It's time for Japan to get serious about Pyongyang's nuclear threat
The Korean Peninsula is evolving into an acute security concern for Japan. Since the beginning of the year, North Korea has test-fired 21 ballistic missiles, two of which have landed in Japan's exclusive economic zone. There has also been a qualitative change in the missile program.
In June, for example, the North launched a Musudan missile that crossed the threshold of interception capabilities from Japan's Aegis destroyers in the Sea of Japan. This has exposed long-standing vulnerabilities in Japan's missile defense architecture and put more pressure on its land-based PAC-3 -- or Patriot -- batteries as a final line of defense.
In addition, Pyongyang is making steady progress on maturing its nuclear weapons program, stockpiling fissile material and perfecting miniaturization of a nuclear warhead. A credible delivery mechanism would raise the stakes further.
Numerous sanctions have been imposed, but there has been little change in the thinking of North Korean leader Kim Jong Un. The Six-Party Talks, in which the U.S. was joined in discussions with the North by Japan, China, South Korea and Russia, are effectively dead because Pyongyang refuses to commit to denuclearization as a precondition for substantive negotiations.
Adding to this cocktail of strategic challenges for Japan is an ongoing row with the North over the fate of Japan's abductees -- 17 nationals kidnapped during the 1970s and 1980s.
How should Tokyo mitigate these security risks? First, Japan must ensure that its defensive capabilities are sufficient to ward off the North's threats, including nuclear blackmail. The top priority should be to fast-track improvements to the SM-3 missile defense batteries deployed on the Aegis destroyers.

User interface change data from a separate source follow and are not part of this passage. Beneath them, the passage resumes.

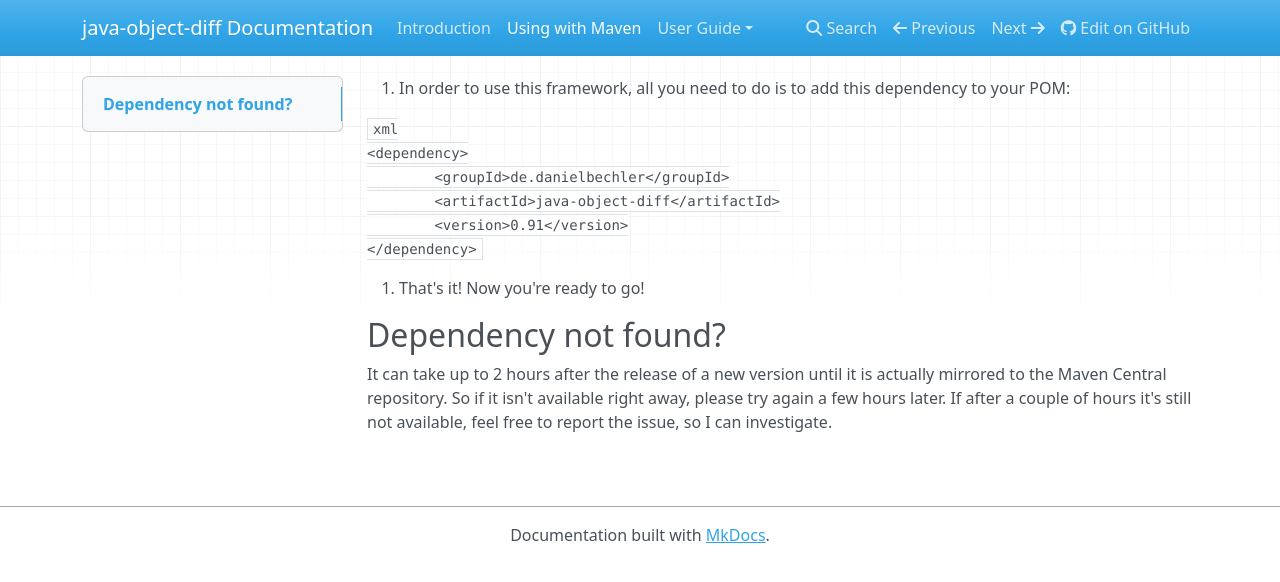
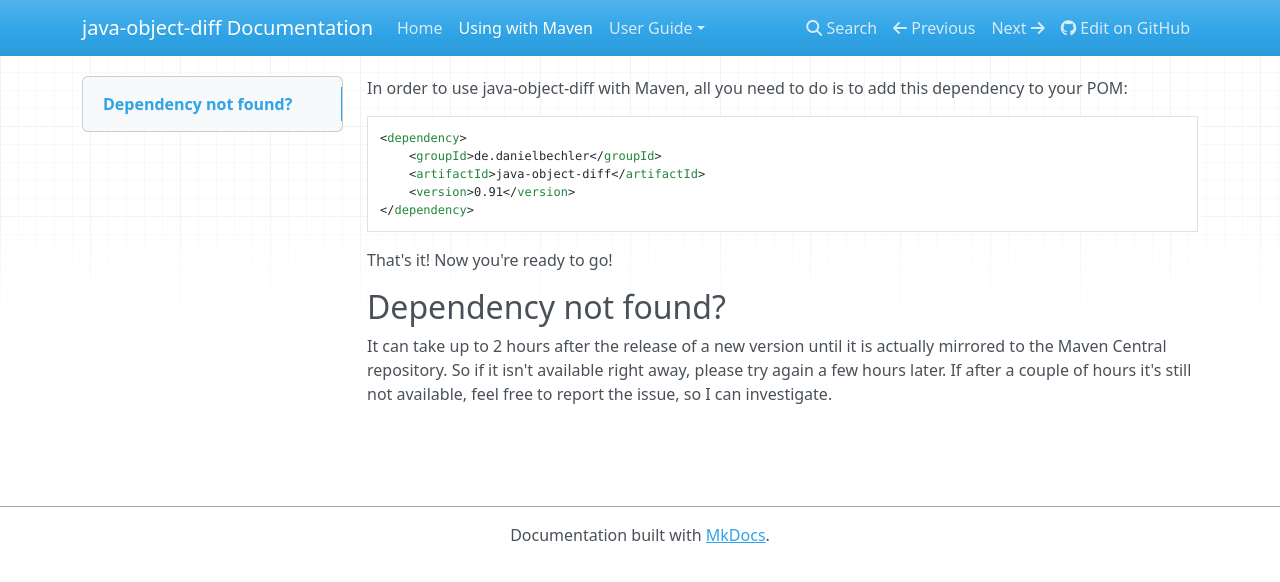
Before and after one commit to SQiShER/java-object-diff, an MkDocs documentation site: the page built from docs/maven.md, in a window 1280 px wide. Shown: the top 582 px of the page. Built offline with MkDocs 1.6.1, drawn with Linux system fonts in a browser that asks for light colours; nearby versions of some CDN libraries; old or Windows-style settings are respelled for this version of MkDocs.

Commit message:
Minor documentation polishing

````diff
--- a/docs/maven.md
+++ b/docs/maven.md
@@ -1,14 +1,12 @@
-1. In order to use this framework, all you need to do is to add this dependency to your POM:
+In order to use java-object-diff with Maven, all you need to do is to add this dependency to your POM:
 
-  ```xml
-<dependency>
-        <groupId>de.danielbechler</groupId>
-        <artifactId>java-object-diff</artifactId>
-        <version>0.91</version>
-</dependency>
-```
+	<dependency>
+		<groupId>de.danielbechler</groupId>
+		<artifactId>java-object-diff</artifactId>
+		<version>0.91</version>
+	</dependency>
 
-2. That's it! Now you're ready to go!
+That's it! Now you're ready to go!
 
 ## Dependency not found?
 
--- a/mkdocs.yml
+++ b/mkdocs.yml
@@ -2,7 +2,7 @@
 repo_url: https://github.com/SQiShER/java-object-diff
 include_search: true
 pages:
-- ['index.md', 'Introduction']
+- ['index.md', 'Home']
 - ['maven.md', 'Using with Maven']
 - ['getting-started.md', 'User Guide', 'Getting Started']
 - ['anatomy.md', 'User Guide', 'Anatomy of java-object-diff']
````
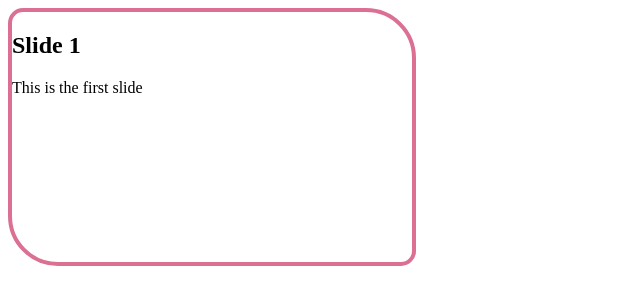
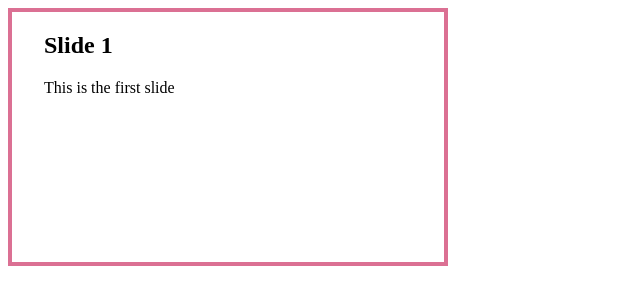
Before and after one commit to ademuro/presentation-for-real, a plain HTML site: page index.html in a window 1280 px wide. Shown: the whole page, without its empty margins (0-640 px from the left). Drawn offline with Linux system fonts and the light colour scheme.

Commit message:
changed spacing to 2em

```diff
--- a/style.css
+++ b/style.css
@@ -2,8 +2,7 @@ section {
     width: 400px;
     height: 250px;
     border: 4px solid palevioletred;
-    border-radius: 15px 50px;
-
+    padding-left: 2em;
     -webkit-transition: -webkit-transform .7s ease, opacity .7s ease;
     -moz-transition: -moz-transform .7s ease, opacity .7s ease;
     -ms-transition: -ms-transform .7s ease, opacity .7s ease;
```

Tokyo should also talk to the U.S. about the deployment of the Terminal High Altitude Area Defense system in Japan. THAAD is slated to be deployed in South Korea, despite strong protests from China, sometime in the coming year. THAAD could provide Japan with a third layer of ballistic missile defense alongside its Aegis and PAC-3 capabilities.
Second, Tokyo needs to press forward on trilateral cooperation with the U.S. and South Korea. This has been progressing quite well recently because of the political detente between Seoul and Tokyo and the pressing need created by the North's string of provocations. The three sides should ramp up coordination on information sharing and hold more frequent military exercises. They should also begin tangible discussions on an effective regional missile defense strategy.

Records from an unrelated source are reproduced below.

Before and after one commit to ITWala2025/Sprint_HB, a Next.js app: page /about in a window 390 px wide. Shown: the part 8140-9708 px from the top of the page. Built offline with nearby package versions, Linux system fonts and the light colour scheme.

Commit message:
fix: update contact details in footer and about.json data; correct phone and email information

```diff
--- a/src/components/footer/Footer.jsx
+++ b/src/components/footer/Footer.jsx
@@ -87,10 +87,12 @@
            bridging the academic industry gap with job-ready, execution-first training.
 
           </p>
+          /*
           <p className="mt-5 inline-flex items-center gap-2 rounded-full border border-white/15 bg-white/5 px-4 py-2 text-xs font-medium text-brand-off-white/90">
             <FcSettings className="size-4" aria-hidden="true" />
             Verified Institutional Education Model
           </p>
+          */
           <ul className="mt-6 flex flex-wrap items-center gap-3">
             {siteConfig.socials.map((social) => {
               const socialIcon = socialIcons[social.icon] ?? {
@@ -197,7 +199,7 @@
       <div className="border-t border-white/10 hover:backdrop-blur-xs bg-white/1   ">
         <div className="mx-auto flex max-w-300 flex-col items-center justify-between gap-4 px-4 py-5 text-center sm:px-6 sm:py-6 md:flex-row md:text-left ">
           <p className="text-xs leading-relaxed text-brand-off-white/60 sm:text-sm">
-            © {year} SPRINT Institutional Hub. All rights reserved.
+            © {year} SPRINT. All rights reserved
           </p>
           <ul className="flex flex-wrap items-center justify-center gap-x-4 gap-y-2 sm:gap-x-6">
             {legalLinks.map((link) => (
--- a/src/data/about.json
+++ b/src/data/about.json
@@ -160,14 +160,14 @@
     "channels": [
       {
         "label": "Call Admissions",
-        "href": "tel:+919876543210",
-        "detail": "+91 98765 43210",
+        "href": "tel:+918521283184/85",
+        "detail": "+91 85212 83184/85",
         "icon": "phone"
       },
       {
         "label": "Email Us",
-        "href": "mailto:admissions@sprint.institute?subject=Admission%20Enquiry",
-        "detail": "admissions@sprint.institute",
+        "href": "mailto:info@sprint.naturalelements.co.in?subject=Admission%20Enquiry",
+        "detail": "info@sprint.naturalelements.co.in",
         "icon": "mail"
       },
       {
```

Third, Tokyo needs to complement its trilateral efforts with a separate -- but linked -- bilateral channel to Seoul. This should include the completion of negotiations on a General Security of Military Information Agreement and an Acquisition and Cross-Servicing Arrangement, which would facilitate greater support for Japan in areas such as fuel and ammunition supplies. The two sides should also hold more frequent naval exercises and discuss regional missile defense.
Fourth, Tokyo should coordinate with Seoul and Washington on pushing for sanctions with greater bite -- including penalties for banks that deal with North Korea. The sanctions might not pass the U.N. Security Council because of Chinese opposition, but the three sides can work toward multilateral sanctions that would further tighten the screws on the North.
Meanwhile, Japan should consider balancing this with an opening for Pyongyang to return to the negotiating table. Washington and its allies have withdrawn incentives for North Korea to talk because of a trust deficit. But pressure and coercion alone will not lead to denuclearization.
Jonathan Berkshire Miller is a fellow specializing in East Asia at the EastWest Institute, an organization focused on conflict resolution, in New York.